* [Your goal]: Count how many lines below include the word "commit". Answer with a number only.

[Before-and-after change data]
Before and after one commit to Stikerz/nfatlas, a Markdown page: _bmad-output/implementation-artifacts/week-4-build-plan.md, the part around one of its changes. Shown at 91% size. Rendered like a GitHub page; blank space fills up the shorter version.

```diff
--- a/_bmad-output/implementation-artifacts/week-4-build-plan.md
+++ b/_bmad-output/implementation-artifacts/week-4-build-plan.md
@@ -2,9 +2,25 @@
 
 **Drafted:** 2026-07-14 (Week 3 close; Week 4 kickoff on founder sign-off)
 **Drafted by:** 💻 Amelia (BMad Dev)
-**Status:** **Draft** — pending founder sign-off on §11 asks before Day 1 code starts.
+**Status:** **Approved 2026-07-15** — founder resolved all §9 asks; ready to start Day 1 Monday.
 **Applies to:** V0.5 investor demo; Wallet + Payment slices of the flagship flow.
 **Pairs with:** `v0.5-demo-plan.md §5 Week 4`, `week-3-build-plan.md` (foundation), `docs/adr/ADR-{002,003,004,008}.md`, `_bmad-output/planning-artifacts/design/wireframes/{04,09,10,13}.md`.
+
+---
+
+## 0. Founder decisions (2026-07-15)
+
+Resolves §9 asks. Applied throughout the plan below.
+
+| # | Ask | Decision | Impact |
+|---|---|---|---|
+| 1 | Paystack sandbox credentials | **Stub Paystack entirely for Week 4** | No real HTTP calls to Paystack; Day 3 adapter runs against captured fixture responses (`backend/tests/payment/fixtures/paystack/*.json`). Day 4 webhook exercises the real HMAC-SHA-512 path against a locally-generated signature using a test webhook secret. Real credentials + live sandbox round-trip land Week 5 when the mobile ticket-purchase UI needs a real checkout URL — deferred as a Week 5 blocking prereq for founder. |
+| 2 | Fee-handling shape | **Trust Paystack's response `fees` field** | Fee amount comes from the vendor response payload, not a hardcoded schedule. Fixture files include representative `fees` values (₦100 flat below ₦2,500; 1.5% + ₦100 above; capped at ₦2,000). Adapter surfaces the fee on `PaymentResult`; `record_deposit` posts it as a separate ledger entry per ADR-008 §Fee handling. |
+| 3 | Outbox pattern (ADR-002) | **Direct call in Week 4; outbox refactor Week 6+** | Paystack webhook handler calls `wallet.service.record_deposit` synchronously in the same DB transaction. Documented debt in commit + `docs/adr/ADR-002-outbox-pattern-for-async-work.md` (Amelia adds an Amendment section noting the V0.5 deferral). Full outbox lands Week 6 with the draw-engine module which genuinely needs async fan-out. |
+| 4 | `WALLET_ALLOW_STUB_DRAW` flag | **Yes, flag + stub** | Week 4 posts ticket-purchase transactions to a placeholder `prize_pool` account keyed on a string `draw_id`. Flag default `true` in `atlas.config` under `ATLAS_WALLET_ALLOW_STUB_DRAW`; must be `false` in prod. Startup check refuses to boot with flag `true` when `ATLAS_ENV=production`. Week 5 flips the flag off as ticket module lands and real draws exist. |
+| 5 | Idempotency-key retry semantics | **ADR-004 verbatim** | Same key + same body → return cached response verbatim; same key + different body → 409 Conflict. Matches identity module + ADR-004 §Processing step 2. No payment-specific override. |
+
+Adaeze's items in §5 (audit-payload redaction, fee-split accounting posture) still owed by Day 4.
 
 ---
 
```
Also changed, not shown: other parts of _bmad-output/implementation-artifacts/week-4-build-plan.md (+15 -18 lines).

* [Solution to this problem]: 2